The first Zeppelin was made in Germany by Count Ferdinand von Zeppelin in 1899. The first flight of this lighter than air, hydrogen filled aircraft lasted less than 20 minutes. However, by the beginning of World War I they had become more sophisticated and were an important part of the German Army and Navy.
Initially just used for reconnaissance, in 1915 Zeppelins began to be used in air raids, being capable of travelling up to 85 m.p.h and carrying up to 2 tonnes of bombs.
With deadlock on the Western front, the German Army began to use the Zeppelins against towns and cities in Great Britain. Although the navigation was simplistic and the bombing inaccurate, the early raids caused many civilian casualties, injuries and lots of structural damage. As well as this, the Zeppelin raids were frightening and had a definite psychological impact on civilians.

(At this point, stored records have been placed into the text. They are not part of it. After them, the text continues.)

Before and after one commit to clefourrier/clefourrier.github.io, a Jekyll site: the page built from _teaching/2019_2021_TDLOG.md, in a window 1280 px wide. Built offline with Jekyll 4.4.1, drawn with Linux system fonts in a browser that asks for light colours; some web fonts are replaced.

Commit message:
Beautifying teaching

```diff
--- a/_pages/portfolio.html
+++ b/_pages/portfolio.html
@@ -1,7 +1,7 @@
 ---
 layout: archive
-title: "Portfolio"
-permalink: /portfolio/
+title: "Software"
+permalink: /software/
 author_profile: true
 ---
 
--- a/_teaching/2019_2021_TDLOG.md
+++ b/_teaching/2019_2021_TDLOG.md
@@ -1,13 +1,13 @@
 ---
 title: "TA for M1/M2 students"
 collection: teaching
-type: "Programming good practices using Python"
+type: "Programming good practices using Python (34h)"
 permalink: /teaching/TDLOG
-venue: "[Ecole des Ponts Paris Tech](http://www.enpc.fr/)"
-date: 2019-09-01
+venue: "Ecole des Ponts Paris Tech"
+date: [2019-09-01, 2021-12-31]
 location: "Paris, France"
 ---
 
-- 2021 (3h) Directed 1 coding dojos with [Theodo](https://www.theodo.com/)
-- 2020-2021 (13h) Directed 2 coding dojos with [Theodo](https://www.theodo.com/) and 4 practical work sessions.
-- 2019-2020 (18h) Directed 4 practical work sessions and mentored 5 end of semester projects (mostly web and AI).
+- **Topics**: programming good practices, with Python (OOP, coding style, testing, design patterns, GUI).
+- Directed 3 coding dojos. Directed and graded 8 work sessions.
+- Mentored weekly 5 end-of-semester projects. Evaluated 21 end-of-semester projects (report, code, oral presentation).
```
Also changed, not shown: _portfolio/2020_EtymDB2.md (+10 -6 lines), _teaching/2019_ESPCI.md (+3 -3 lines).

The British struggled to deal with the Zeppelin threat at first. By 1916 however, new anti-airship guns were available and fighter pilots were sent against the Zeppelin too. It became clear that Zeppelin’s were extremely vulnerable to explosive shells, because they were filled with flammable hydrogen. Many of the German Army’s Zeppelin’s were shot down, causing the Zeppelin raids to be called off in 1917, with other aircraft being preferred.